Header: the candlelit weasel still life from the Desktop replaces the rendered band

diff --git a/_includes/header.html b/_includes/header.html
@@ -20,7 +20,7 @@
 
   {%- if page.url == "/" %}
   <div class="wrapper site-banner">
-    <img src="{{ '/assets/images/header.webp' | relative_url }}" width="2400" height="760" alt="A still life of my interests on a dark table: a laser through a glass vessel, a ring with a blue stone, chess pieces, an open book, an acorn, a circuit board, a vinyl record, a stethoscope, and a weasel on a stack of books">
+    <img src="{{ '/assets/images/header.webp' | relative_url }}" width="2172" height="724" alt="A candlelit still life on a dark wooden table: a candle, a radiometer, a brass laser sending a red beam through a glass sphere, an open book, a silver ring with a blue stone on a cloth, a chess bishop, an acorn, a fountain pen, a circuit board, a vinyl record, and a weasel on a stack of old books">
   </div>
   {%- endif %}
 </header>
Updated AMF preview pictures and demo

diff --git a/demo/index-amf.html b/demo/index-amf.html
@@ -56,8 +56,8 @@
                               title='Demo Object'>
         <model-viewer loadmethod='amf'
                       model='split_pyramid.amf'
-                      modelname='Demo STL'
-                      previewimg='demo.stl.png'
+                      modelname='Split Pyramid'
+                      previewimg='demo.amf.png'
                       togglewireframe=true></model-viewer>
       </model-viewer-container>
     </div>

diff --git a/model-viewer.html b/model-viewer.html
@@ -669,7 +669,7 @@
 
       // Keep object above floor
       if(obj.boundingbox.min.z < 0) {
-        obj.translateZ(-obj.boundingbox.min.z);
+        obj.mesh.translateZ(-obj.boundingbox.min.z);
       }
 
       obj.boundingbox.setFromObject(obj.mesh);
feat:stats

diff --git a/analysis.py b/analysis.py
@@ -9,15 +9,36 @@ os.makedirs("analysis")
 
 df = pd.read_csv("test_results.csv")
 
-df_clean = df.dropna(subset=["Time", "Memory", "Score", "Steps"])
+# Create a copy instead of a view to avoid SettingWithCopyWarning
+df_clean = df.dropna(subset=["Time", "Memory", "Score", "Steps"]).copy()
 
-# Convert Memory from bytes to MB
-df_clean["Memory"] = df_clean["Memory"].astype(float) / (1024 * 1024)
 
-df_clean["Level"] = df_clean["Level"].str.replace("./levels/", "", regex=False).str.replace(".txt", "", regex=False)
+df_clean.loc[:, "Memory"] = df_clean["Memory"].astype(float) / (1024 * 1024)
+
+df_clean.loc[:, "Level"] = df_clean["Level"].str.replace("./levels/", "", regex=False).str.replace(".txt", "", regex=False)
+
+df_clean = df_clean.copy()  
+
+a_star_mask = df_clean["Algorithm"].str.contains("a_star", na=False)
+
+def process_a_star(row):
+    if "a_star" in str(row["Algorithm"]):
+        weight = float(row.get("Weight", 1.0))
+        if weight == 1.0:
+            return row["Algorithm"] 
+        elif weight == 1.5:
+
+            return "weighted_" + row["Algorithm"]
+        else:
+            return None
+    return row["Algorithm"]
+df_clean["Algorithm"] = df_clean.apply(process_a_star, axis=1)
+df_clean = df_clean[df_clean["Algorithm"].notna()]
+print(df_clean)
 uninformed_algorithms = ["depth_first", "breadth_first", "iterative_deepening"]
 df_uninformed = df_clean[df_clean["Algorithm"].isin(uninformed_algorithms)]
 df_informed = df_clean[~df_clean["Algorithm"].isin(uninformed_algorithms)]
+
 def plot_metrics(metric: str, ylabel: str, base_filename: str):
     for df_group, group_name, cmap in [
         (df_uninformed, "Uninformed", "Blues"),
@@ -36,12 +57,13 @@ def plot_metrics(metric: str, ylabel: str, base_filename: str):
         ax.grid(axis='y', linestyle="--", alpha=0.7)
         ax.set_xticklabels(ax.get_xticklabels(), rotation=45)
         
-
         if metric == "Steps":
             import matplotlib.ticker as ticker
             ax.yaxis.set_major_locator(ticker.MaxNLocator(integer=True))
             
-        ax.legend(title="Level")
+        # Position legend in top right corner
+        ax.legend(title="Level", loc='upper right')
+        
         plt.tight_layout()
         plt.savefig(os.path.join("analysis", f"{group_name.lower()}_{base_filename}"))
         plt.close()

□ □ □

* [Problem description]:
Start at the top line of the records and retype them all exactly.

* [Answer to the exercise]:
Header: the candlelit weasel still life from the Desktop replaces the rendered band

diff --git a/_includes/header.html b/_includes/header.html
@@ -20,7 +20,7 @@
 
   {%- if page.url == "/" %}
   <div class="wrapper site-banner">
-    <img src="{{ '/assets/images/header.webp' | relative_url }}" width="2400" height="760" alt="A still life of my interests on a dark table: a laser through a glass vessel, a ring with a blue stone, chess pieces, an open book, an acorn, a circuit board, a vinyl record, a stethoscope, and a weasel on a stack of books">
+    <img src="{{ '/assets/images/header.webp' | relative_url }}" width="2172" height="724" alt="A candlelit still life on a dark wooden table: a candle, a radiometer, a brass laser sending a red beam through a glass sphere, an open book, a silver ring with a blue stone on a cloth, a chess bishop, an acorn, a fountain pen, a circuit board, a vinyl record, and a weasel on a stack of old books">
   </div>
   {%- endif %}
 </header>
Updated AMF preview pictures and demo

diff --git a/demo/index-amf.html b/demo/index-amf.html
@@ -56,8 +56,8 @@
                               title='Demo Object'>
         <model-viewer loadmethod='amf'
                       model='split_pyramid.amf'
-                      modelname='Demo STL'
-                      previewimg='demo.stl.png'
+                      modelname='Split Pyramid'
+                      previewimg='demo.amf.png'
                       togglewireframe=true></model-viewer>
       </model-viewer-container>
     </div>

diff --git a/model-viewer.html b/model-viewer.html
@@ -669,7 +669,7 @@
 
       // Keep object above floor
       if(obj.boundingbox.min.z < 0) {
-        obj.translateZ(-obj.boundingbox.min.z);
+        obj.mesh.translateZ(-obj.boundingbox.min.z);
       }
 
       obj.boundingbox.setFromObject(obj.mesh);
feat:stats

diff --git a/analysis.py b/analysis.py
@@ -9,15 +9,36 @@ os.makedirs("analysis")
 
 df = pd.read_csv("test_results.csv")
 
-df_clean = df.dropna(subset=["Time", "Memory", "Score", "Steps"])
+# Create a copy instead of a view to avoid SettingWithCopyWarning
+df_clean = df.dropna(subset=["Time", "Memory", "Score", "Steps"]).copy()
 
-# Convert Memory from bytes to MB
-df_clean["Memory"] = df_clean["Memory"].astype(float) / (1024 * 1024)
 
-df_clean["Level"] = df_clean["Level"].str.replace("./levels/", "", regex=False).str.replace(".txt", "", regex=False)
+df_clean.loc[:, "Memory"] = df_clean["Memory"].astype(float) / (1024 * 1024)
+
+df_clean.loc[:, "Level"] = df_clean["Level"].str.replace("./levels/", "", regex=False).str.replace(".txt", "", regex=False)
+
+df_clean = df_clean.copy()  
+
+a_star_mask = df_clean["Algorithm"].str.contains("a_star", na=False)
+
+def process_a_star(row):
+    if "a_star" in str(row["Algorithm"]):
+        weight = float(row.get("Weight", 1.0))
+        if weight == 1.0:
+            return row["Algorithm"] 
+        elif weight == 1.5:
+
+            return "weighted_" + row["Algorithm"]
+        else:
+            return None
+    return row["Algorithm"]
+df_clean["Algorithm"] = df_clean.apply(process_a_star, axis=1)
+df_clean = df_clean[df_clean["Algorithm"].notna()]
+print(df_clean)
 uninformed_algorithms = ["depth_first", "breadth_first", "iterative_deepening"]
 df_uninformed = df_clean[df_clean["Algorithm"].isin(uninformed_algorithms)]
 df_informed = df_clean[~df_clean["Algorithm"].isin(uninformed_algorithms)]
+
 def plot_metrics(metric: str, ylabel: str, base_filename: str):
     for df_group, group_name, cmap in [
         (df_uninformed, "Uninformed", "Blues"),
@@ -36,12 +57,13 @@ def plot_metrics(metric: str, ylabel: str, base_filename: str):
         ax.grid(axis='y', linestyle="--", alpha=0.7)
         ax.set_xticklabels(ax.get_xticklabels(), rotation=45)
         
-
         if metric == "Steps":
             import matplotlib.ticker as ticker
             ax.yaxis.set_major_locator(ticker.MaxNLocator(integer=True))
             
-        ax.legend(title="Level")
+        # Position legend in top right corner
+        ax.legend(title="Level", loc='upper right')
+        
         plt.tight_layout()
         plt.savefig(os.path.join("analysis", f"{group_name.lower()}_{base_filename}"))
         plt.close()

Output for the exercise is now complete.